▸ THE TASK: Please copy every line of the records below that holds the word "size".

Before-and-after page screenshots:
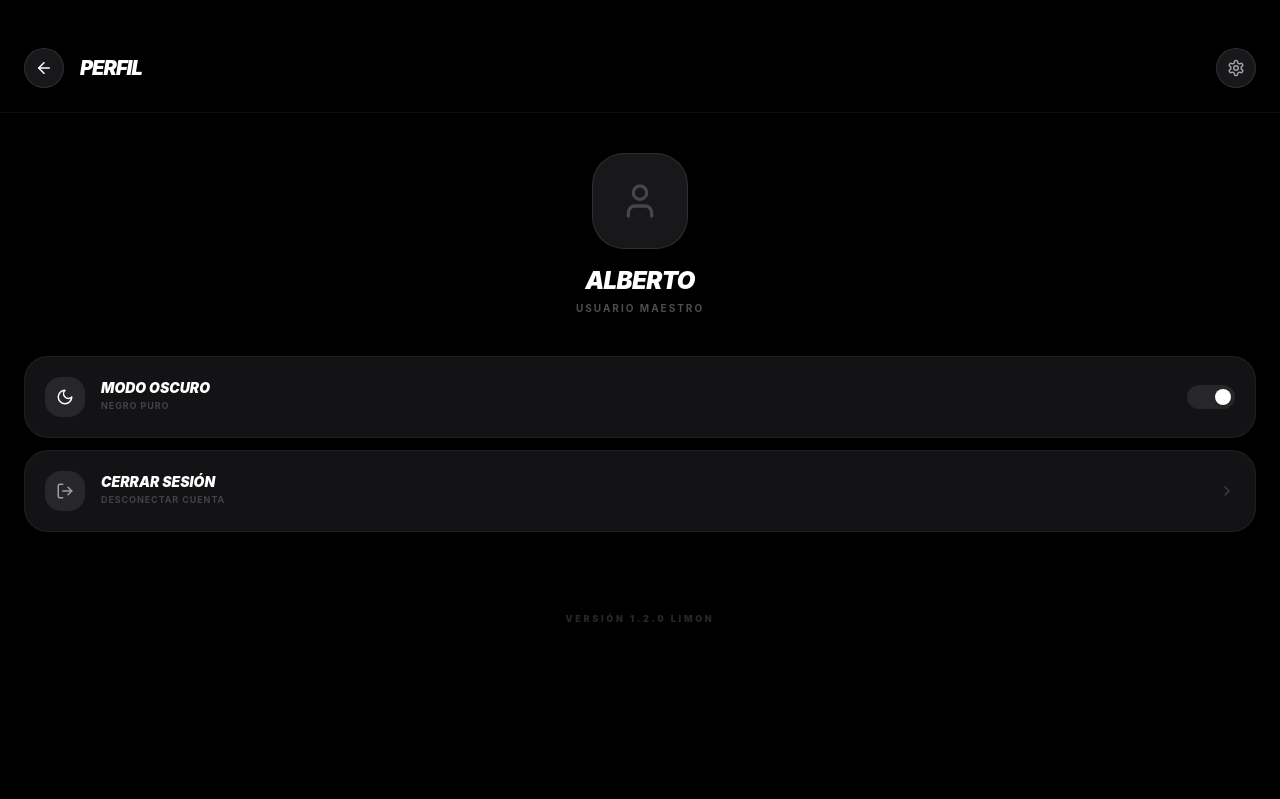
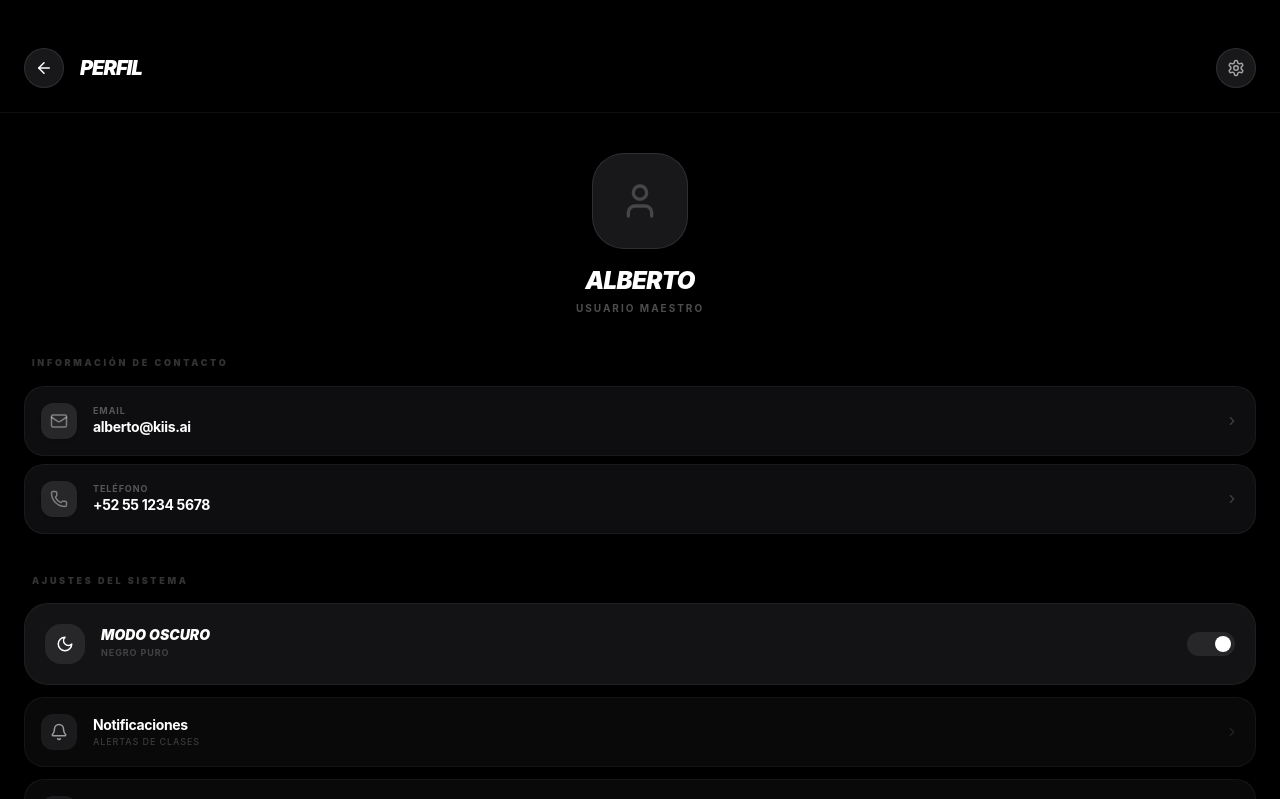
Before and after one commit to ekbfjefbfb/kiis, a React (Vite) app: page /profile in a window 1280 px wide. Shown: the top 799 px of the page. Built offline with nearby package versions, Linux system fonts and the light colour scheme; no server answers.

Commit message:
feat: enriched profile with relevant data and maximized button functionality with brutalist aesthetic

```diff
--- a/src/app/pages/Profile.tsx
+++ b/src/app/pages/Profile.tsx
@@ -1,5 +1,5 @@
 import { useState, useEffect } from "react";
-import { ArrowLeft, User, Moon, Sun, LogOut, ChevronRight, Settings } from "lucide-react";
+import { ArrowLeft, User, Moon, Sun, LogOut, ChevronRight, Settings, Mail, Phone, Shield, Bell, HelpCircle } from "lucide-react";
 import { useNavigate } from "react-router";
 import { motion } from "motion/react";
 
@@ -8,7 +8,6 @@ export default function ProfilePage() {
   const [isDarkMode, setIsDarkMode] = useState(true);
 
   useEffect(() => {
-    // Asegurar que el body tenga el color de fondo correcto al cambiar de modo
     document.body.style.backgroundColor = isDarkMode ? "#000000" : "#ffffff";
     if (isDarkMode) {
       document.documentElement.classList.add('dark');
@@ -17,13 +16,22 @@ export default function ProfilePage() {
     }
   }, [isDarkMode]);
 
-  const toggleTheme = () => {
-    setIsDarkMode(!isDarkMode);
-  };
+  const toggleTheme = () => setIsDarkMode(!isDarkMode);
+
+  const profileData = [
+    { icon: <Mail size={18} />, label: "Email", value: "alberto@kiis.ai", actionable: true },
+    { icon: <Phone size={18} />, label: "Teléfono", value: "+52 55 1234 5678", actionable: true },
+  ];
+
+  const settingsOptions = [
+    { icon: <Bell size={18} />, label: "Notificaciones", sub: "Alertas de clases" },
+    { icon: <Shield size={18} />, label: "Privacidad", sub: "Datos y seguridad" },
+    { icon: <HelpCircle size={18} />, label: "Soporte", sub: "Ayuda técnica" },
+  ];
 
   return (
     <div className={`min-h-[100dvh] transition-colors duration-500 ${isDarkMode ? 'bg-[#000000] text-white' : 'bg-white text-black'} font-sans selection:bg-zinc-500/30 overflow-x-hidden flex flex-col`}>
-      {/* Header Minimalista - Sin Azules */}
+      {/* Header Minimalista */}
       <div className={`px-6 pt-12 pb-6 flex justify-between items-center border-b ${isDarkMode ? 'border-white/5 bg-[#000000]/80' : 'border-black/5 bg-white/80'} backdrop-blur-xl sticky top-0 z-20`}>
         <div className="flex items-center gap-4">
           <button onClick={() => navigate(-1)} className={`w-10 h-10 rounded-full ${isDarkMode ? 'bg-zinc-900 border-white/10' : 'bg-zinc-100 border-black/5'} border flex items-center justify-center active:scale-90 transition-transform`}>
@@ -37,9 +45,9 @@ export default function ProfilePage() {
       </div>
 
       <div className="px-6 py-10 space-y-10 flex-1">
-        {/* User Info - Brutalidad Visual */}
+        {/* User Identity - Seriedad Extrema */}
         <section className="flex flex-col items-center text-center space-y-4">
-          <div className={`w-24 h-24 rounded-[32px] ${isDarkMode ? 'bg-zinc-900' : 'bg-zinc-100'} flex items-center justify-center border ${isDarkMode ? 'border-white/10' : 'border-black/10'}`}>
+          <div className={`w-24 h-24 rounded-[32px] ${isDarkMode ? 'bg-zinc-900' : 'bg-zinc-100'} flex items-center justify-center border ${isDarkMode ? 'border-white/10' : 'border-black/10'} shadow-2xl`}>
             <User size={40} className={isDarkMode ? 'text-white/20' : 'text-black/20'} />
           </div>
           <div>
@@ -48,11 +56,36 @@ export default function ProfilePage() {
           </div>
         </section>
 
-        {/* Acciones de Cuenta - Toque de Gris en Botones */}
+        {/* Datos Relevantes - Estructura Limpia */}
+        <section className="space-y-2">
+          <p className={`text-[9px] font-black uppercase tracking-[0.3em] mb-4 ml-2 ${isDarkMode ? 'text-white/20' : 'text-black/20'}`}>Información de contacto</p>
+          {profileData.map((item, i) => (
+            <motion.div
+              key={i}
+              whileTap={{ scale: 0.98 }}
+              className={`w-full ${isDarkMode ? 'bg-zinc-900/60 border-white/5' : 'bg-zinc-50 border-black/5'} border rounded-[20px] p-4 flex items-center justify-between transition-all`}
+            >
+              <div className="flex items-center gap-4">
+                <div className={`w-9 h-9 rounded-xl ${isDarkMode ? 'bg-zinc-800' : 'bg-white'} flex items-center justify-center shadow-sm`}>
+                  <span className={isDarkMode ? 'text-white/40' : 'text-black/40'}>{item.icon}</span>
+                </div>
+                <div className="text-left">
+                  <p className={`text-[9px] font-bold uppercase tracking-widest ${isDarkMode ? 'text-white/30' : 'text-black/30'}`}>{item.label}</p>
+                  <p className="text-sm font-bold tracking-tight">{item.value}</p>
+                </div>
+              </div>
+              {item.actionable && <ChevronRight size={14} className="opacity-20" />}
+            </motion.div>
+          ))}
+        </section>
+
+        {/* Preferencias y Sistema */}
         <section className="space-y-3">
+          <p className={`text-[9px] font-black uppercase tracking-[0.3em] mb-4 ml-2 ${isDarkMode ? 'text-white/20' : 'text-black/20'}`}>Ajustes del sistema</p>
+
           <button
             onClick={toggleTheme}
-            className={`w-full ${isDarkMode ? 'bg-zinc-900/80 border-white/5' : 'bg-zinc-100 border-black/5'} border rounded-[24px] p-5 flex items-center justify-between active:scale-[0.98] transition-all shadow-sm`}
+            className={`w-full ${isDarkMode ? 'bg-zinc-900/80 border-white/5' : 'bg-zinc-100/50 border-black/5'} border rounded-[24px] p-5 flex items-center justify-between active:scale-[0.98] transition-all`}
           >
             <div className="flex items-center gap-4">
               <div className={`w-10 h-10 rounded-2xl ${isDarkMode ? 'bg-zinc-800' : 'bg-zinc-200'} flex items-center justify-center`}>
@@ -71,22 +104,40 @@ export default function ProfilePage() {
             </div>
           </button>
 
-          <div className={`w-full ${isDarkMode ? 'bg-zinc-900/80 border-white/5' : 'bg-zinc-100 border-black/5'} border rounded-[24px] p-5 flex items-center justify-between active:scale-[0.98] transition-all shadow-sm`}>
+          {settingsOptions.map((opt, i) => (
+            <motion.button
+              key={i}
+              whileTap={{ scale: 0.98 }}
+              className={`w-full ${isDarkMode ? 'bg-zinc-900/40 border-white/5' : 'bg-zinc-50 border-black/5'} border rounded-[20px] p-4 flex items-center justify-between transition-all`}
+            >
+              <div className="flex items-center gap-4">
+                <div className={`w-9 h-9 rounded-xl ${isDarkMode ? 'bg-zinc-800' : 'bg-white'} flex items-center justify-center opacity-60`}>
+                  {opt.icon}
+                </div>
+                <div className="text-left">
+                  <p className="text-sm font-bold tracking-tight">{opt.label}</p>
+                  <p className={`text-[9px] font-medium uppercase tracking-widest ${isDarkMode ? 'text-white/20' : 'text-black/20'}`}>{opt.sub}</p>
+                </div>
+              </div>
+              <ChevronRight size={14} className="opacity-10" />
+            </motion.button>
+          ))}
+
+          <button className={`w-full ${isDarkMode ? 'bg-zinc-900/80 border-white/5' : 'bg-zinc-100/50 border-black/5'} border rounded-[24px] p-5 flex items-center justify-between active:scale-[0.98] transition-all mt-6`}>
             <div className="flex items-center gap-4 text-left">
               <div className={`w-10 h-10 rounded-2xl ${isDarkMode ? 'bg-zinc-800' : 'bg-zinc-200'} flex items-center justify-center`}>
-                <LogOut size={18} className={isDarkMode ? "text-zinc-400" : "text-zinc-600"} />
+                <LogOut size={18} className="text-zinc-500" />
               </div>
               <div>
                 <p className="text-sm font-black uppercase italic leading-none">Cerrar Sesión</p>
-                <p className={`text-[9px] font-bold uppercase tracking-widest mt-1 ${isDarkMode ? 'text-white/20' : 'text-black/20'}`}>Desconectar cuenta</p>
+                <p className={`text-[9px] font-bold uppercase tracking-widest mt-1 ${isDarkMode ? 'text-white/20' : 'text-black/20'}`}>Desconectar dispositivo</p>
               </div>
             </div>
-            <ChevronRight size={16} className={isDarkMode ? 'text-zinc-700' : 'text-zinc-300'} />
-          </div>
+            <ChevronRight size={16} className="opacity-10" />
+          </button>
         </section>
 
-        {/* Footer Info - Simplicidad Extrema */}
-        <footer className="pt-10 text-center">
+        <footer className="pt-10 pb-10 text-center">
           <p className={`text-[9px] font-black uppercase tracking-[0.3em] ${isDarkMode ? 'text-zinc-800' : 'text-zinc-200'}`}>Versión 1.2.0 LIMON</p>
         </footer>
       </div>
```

▸ TASK RESULT:
+    { icon: <Mail size={18} />, label: "Email", value: "alberto@kiis.ai", actionable: true },
+    { icon: <Phone size={18} />, label: "Teléfono", value: "+52 55 1234 5678", actionable: true },
+    { icon: <Bell size={18} />, label: "Notificaciones", sub: "Alertas de clases" },
+    { icon: <Shield size={18} />, label: "Privacidad", sub: "Datos y seguridad" },
+    { icon: <HelpCircle size={18} />, label: "Soporte", sub: "Ayuda técnica" },
             <User size={40} className={isDarkMode ? 'text-white/20' : 'text-black/20'} />
+              {item.actionable && <ChevronRight size={14} className="opacity-20" />}
+              <ChevronRight size={14} className="opacity-10" />
-                <LogOut size={18} className={isDarkMode ? "text-zinc-400" : "text-zinc-600"} />
+                <LogOut size={18} className="text-zinc-500" />
-            <ChevronRight size={16} className={isDarkMode ? 'text-zinc-700' : 'text-zinc-300'} />
+            <ChevronRight size={16} className="opacity-10" />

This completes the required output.